Valentines on a North Country Moor - 25-26d8m1941

Discussion in 'United Kingdom' started by Ramiles, Aug 28, 2021.

  1. Ramiles

    Ramiles Researching 9th Lancers, 24th L and SRY

    There are a few IWM photo series, such as, for example...

    H13033 - Valentines on a North Country Moor, taken around 25/26d8m1941...in "the Whitby area"... although as noted on p20 of "None Had Lances" - "security was so tight that we had to cover up our Divisional sign on the vehicles".

    20210828_165937.jpg

    VALENTINES ON A NORTH COUNTRY MOOR
    H13031 - Object description
    Original wartime caption: Three Valentines about to go down a heather clad slope into the valley below.

    VALENTINES ON A NORTH COUNTRY MOOR
    H13032 - Object description
    Original wartime caption: Two Valentines in a picturesque moorland setting.

    VALENTINES ON A NORTH COUNTRY MOOR
    H13033 - Object description -
    Original wartime caption: Some of the Valentines operating in a picturesque moorland setting.

    Etc.

    VALENTINES ON A NORTH COUNTRY MOOR
    H13038 - Object description -
    Original wartime caption: Some of the Valentines in action during the exercise.

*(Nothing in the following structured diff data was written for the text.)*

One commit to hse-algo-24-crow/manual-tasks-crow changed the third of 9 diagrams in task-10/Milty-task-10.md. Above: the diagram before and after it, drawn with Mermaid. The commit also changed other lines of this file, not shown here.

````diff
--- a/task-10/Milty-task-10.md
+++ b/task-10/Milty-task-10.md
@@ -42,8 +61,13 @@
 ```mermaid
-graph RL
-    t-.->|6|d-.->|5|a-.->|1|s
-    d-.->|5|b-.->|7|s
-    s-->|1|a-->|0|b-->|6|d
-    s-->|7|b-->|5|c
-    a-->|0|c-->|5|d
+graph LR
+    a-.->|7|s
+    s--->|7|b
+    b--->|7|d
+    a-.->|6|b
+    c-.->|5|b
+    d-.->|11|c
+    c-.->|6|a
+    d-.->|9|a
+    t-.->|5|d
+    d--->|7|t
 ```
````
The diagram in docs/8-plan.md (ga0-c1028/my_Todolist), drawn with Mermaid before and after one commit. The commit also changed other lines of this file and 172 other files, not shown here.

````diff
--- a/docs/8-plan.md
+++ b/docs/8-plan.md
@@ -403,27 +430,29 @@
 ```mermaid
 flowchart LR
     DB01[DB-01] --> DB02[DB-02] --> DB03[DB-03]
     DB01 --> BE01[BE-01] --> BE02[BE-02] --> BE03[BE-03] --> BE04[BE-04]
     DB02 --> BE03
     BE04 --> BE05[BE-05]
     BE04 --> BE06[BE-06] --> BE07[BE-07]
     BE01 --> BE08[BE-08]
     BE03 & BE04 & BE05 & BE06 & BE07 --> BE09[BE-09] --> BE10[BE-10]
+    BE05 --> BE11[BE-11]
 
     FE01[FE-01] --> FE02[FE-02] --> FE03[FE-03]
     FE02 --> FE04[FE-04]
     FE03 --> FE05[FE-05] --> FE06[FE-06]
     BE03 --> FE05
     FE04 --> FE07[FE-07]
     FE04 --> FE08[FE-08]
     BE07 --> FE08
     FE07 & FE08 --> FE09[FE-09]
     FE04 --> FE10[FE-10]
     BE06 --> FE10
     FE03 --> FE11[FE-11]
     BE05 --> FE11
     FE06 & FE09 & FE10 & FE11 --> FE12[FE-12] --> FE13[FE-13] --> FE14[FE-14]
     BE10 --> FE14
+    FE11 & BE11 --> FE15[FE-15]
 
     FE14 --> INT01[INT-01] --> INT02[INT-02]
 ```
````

    VALENTINES ON A NORTH COUNTRY MOOR
    H13039 - etc. - Object description
    Original wartime caption: A Valentine tank being hauled aboard a transporter for conveyance. In this way the tracks are saved excessive wear on the roads.

    The images of the tank - T15975 are quite prominent online...
    t15975 valentine - Google Search

    As it has been used as an image reference for modellers...

    However there are also refs to a Canadian T15975 that "didn't leave Canada" - pictured - being used near Ontario in 1942... which is puzzling me.

    I think it would be quite hard, currently, to say if for certain these were the 24th Lancers' "Valentines on a North Country Moor" - although the 24th Lancers War Diary also references...

    24th L - War Diary -
    Whitby
    25/8/41 National Press reporters visited the Regiment on training.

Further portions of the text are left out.